### Goal of the exercise:
The required output is a copy of each line in the material below that includes "source".

### Dataset entries:
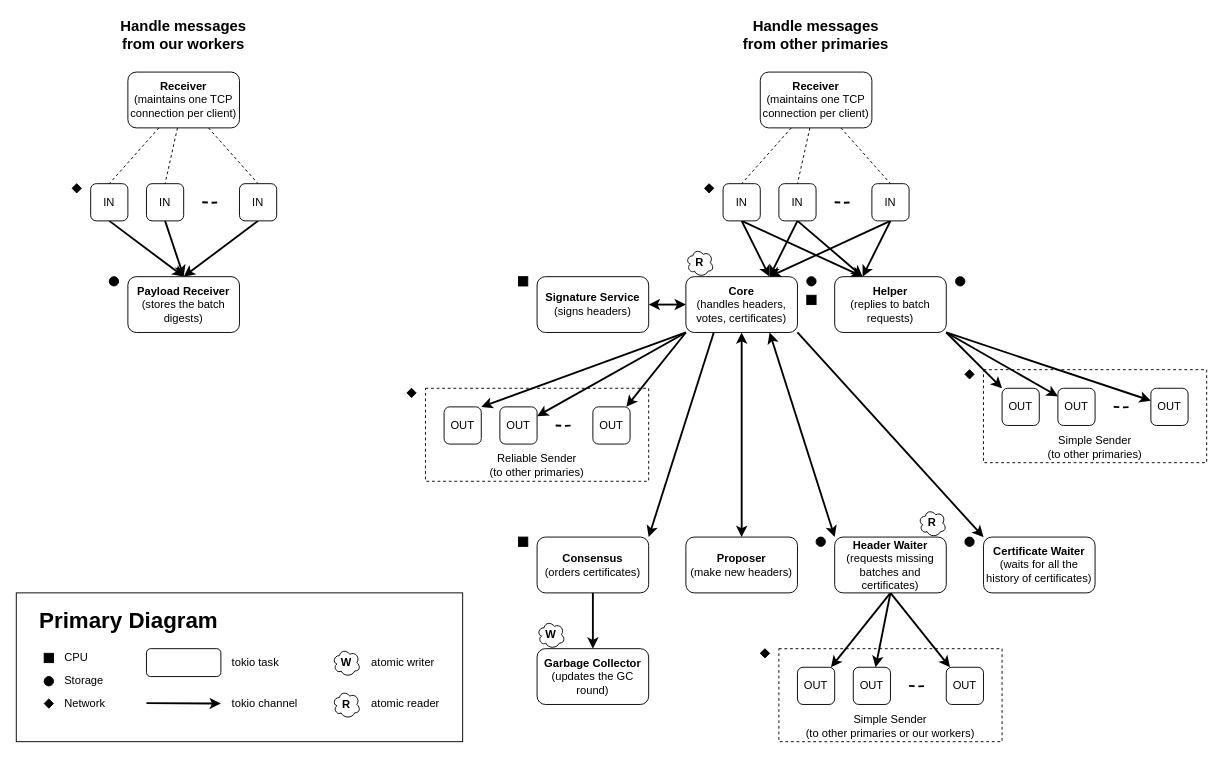
Above: page "primary" (2 of 2) of .assets/diagram.drawio in facebookresearch/narwhal (draw.io), before the change. Source tidied: cells renumbered, new cells numbered last; positions are measured from the earlier drawing's top-left corner, leaving out a move shared by most shapes. Both pictures are drawn from the tidied source at 93%, with x=0, y=0 at pixel (16, 16).
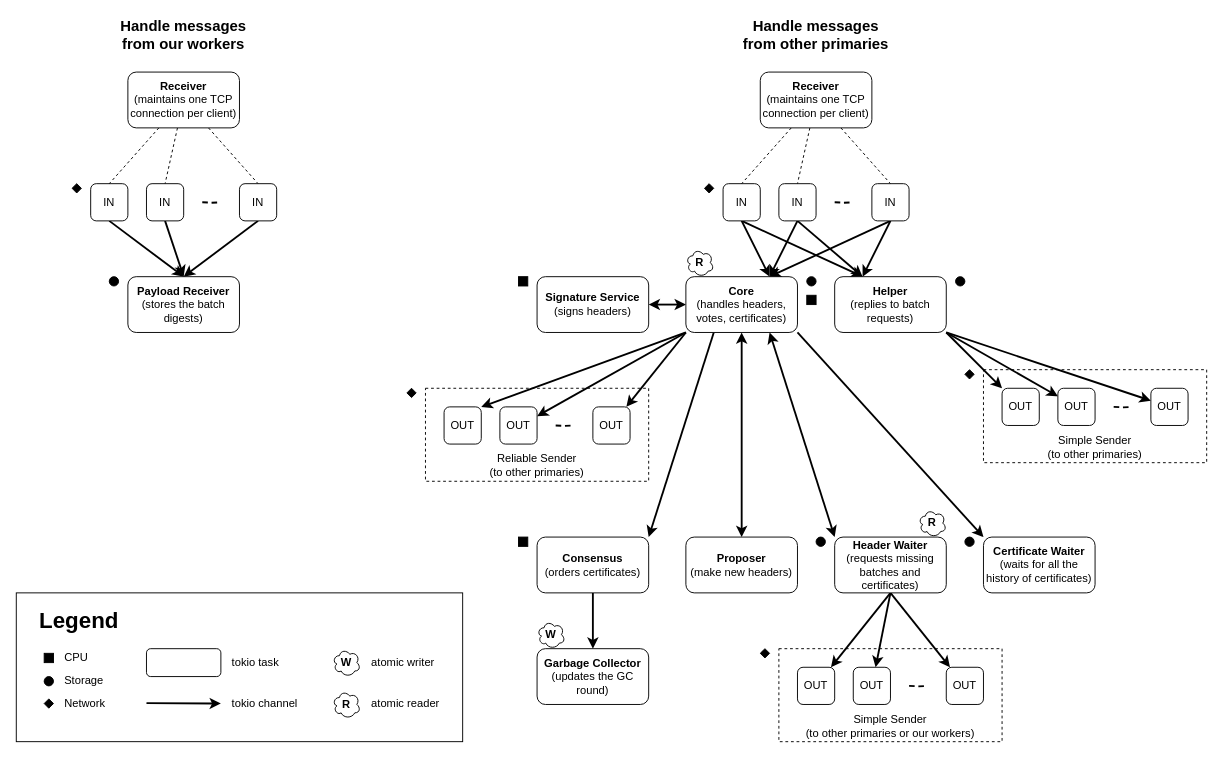
Above is the later version.

The edit, as a diff of the source:
```diff
@@
-    <mxCell id="72" value="&lt;p style=&quot;line-height: 130%&quot;&gt;&lt;/p&gt;&lt;h1&gt;Primary Diagram&lt;br&gt;&lt;/h1&gt;&lt;p&gt;&lt;/p&gt;" style="text;html=1;strokeColor=none;fillColor=none;spacing=5;spacingTop=-20;whiteSpace=wrap;overflow=hidden;rounded=0;align=left;" parent="1" vertex="1">
+    <mxCell id="72" value="&lt;p style=&quot;line-height: 130%&quot;&gt;&lt;/p&gt;&lt;h1&gt;Legend&lt;br&gt;&lt;/h1&gt;&lt;p&gt;&lt;/p&gt;" style="text;html=1;strokeColor=none;fillColor=none;spacing=5;spacingTop=-20;whiteSpace=wrap;overflow=hidden;rounded=0;align=left;" parent="1" vertex="1">
       <mxGeometry x="20" y="630" width="280" height="40" as="geometry" />
     </mxCell>
```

### Answer space:
Above: page "primary" (2 of 2) of .assets/diagram.drawio in facebookresearch/narwhal (draw.io), before the change. Source tidied: cells renumbered, new cells numbered last; positions are measured from the earlier drawing's top-left corner, leaving out a move shared by most shapes. Both pictures are drawn from the tidied source at 93%, with x=0, y=0 at pixel (16, 16).
The edit, as a diff of the source:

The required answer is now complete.